In his book ‘How we got to now: Six innovations that made the modern world’, Steven Johnson replaces this query with a different one: what might have existed before the invention of fridges that inspired the absurd idea of storing one’s food in a cold empty box?
Instead of looking at an invention as a sudden light bulb above a genius’s head, Johnson invites readers to understand innovation as a logical outcome in a chain of events.
He attempts to replace our obsession with the people behind a creation, think Thomas Edison or the Wright brothers, with the creation itself.
In this 2014 book, Johnson tackles six innovations: glass, cold, sound, clean, time and light. On each topic, he delves into the history, technologies, and maps a contextual framework of each innovation.
The hummingbird effect
The backbone of the book rests on the concept of the ‘hummingbird effect,’ which explains how “innovations usually begin life with an attempt to solve a specific problem, but once they get into circulation, they end up triggering other [inventions]”.
One example is the Gutenberg’s press. When Gutenberg invented the printing press, he had no idea prints would eventually pave the way for another invention: spectacles. Spectacles would later inspire more experimentation on lenses, and eventually lead to the creation of the microscope.
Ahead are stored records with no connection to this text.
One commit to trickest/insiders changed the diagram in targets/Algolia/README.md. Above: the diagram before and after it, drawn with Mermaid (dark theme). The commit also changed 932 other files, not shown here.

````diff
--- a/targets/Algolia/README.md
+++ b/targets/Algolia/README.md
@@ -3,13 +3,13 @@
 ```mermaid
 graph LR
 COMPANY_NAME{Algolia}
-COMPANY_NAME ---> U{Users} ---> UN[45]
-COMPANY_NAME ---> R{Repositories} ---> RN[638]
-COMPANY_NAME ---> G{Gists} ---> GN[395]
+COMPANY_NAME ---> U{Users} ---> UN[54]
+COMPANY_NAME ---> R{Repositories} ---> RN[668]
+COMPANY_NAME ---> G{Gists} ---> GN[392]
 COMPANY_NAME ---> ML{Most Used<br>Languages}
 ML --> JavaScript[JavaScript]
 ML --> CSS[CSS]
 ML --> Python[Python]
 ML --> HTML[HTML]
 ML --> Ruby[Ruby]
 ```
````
Similarly, when Reginald Fessenden invented a hydrophone system to detect icebergs in the early 1900’s, he didn’t intend for his technology to reverberate into the creation of the ultrasound decades later.
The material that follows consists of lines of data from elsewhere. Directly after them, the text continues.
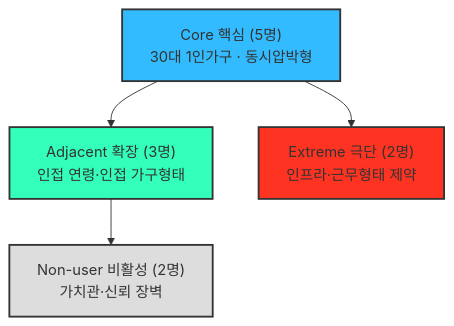
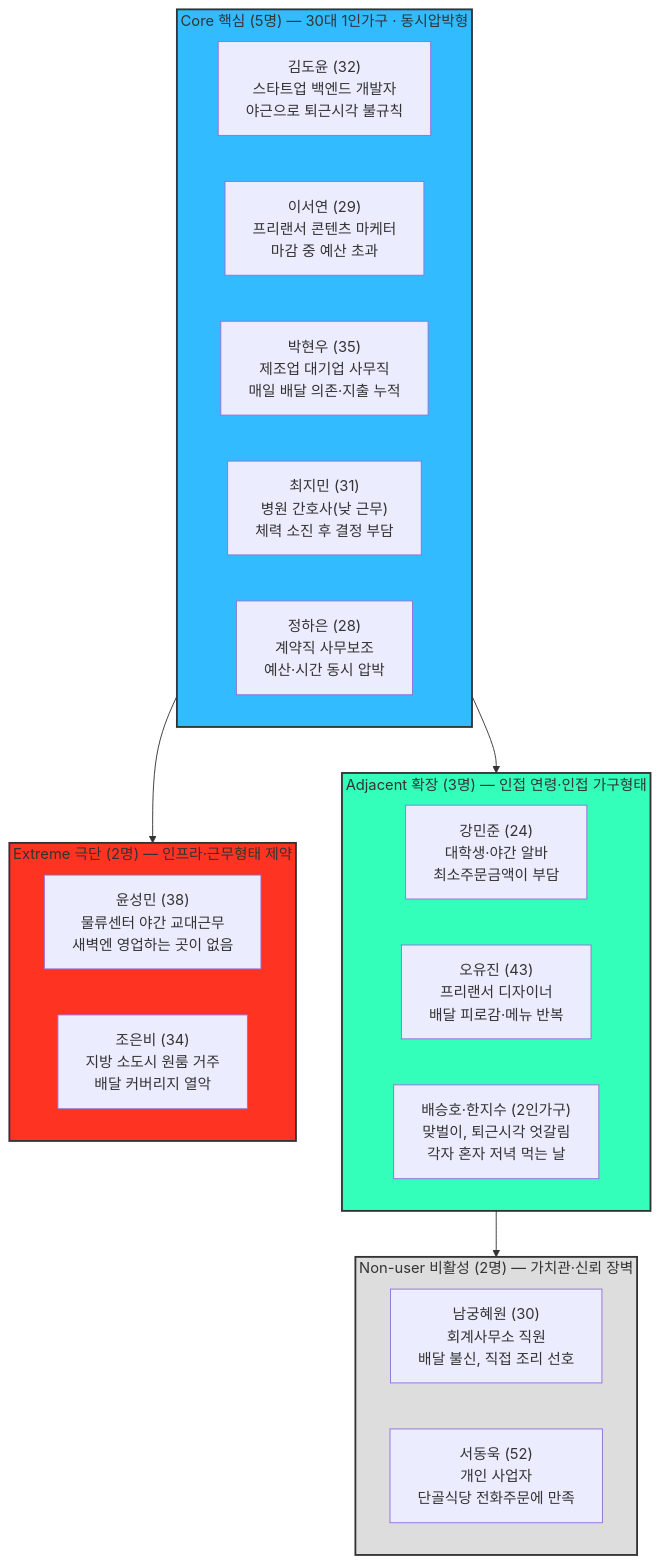
Before and after one commit to soobworks/business-research-practice: the diagram in 05.persona-journey-map/1인가구한끼해결-페르소나여정/02-페르소나스펙트럼.md, drawn with Mermaid.

Commit message:
Expand persona-spectrum overview diagram to show all 12 individuals
Replace the 4-bucket-only overview diagram with subgraphs listing every persona by name, role, and a short descriptor, so the full spectrum map is readable at a glance instead of hiding behind bucket counts.

````diff
--- a/05.persona-journey-map/1인가구한끼해결-페르소나여정/02-페르소나스펙트럼.md
+++ b/05.persona-journey-map/1인가구한끼해결-페르소나여정/02-페르소나스펙트럼.md
@@ -9,11 +9,35 @@
 ```mermaid
 graph TD
-    Core["Core 핵심 (5명)<br>30대 1인가구 · 동시압박형"] --> Adj["Adjacent 확장 (3명)<br>인접 연령·인접 가구형태"]
-    Core --> Ext["Extreme 극단 (2명)<br>인프라·근무형태 제약"]
-    Adj --> Non["Non-user 비활성 (2명)<br>가치관·신뢰 장벽"]
+    subgraph Core["Core 핵심 (5명) — 30대 1인가구 · 동시압박형"]
+        C1["김도윤 (32)<br>스타트업 백엔드 개발자<br>야근으로 퇴근시각 불규칙"]
+        C2["이서연 (29)<br>프리랜서 콘텐츠 마케터<br>마감 중 예산 초과"]
+        C3["박현우 (35)<br>제조업 대기업 사무직<br>매일 배달 의존·지출 누적"]
+        C4["최지민 (31)<br>병원 간호사(낮 근무)<br>체력 소진 후 결정 부담"]
+        C5["정하은 (28)<br>계약직 사무보조<br>예산·시간 동시 압박"]
+    end
+
+    subgraph Adjacent["Adjacent 확장 (3명) — 인접 연령·인접 가구형태"]
+        A1["강민준 (24)<br>대학생·야간 알바<br>최소주문금액이 부담"]
+        A2["오유진 (43)<br>프리랜서 디자이너<br>배달 피로감·메뉴 반복"]
+        A3["배승호·한지수 (2인가구)<br>맞벌이, 퇴근시각 엇갈림<br>각자 혼자 저녁 먹는 날"]
+    end
+
+    subgraph Extreme["Extreme 극단 (2명) — 인프라·근무형태 제약"]
+        E1["윤성민 (38)<br>물류센터 야간 교대근무<br>새벽엔 영업하는 곳이 없음"]
+        E2["조은비 (34)<br>지방 소도시 원룸 거주<br>배달 커버리지 열악"]
+    end
+
+    subgraph Nonuser["Non-user 비활성 (2명) — 가치관·신뢰 장벽"]
+        N1["남궁혜원 (30)<br>회계사무소 직원<br>배달 불신, 직접 조리 선호"]
+        N2["서동욱 (52)<br>개인 사업자<br>단골식당 전화주문에 만족"]
+    end
+
+    Core --> Adjacent
+    Core --> Extreme
+    Adjacent --> Nonuser
 
     style Core fill:#33BBFF,stroke:#333,stroke-width:2px
-    style Adj fill:#33FFBB,stroke:#333,stroke-width:2px
-    style Ext fill:#FF3322,stroke:#333,stroke-width:2px
-    style Non fill:#DDDDDD,stroke:#333,stroke-width:2px
+    style Adjacent fill:#33FFBB,stroke:#333,stroke-width:2px
+    style Extreme fill:#FF3322,stroke:#333,stroke-width:2px
+    style Nonuser fill:#DDDDDD,stroke:#333,stroke-width:2px
 ```
````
Although the ‘hummingbird effect’ sounds very similar to the ‘butterfly effect’, Johnson highlights the distinction as follows: The latter “involves a virtually unknowable chain of causality; you can’t map the link between the air molecules bouncing around the butterfly and the storm system brewing in the Atlantic,” he writes.
Although they are connected in the larger sense, we cannot track the connections or extract patterns. Meanwhile, the ‘hummingbird effect’ produces change in direct and intelligible way that can be studied and analyzed to predict the ‘adjacent possible’.
The adjacent possible
The ‘adjacent possible’ refers to the possibility of predicting future inventions when given the “tools, metaphors, concepts and scientific understanding of our time”.
In other words, the information and scientific progress we have at this current stage can dictate what will be invented next. The scientific information we have now forms the building blocks of what we are capable of inventing next.
“However smart you might be you can’t invent an ultrasound before the discovery of sound waves,” Johnson argues.
The inevitable invention
It is a misconception to think that an invention is unilateral, tied to only one creator, writes Johnson.
Due to the adjacent possibilities, most inventions come in clusters where many unrelated investigators could independently stumble onto the same discovery. This means that innovation is inevitable - if inventor X couldn’t create a certain tool, inventors Y, Z, or Q will.
In conclusion, Johnson’s argues that although inventors are highly admirable for implementing their ideas, they have a dormant role in the inevitable and evolutionary process of innovation.
To Johnson, an invention is a successor and a predecessor to a sequence of other inventions, not a solitary milestone caused by mere coincidence or a one man band.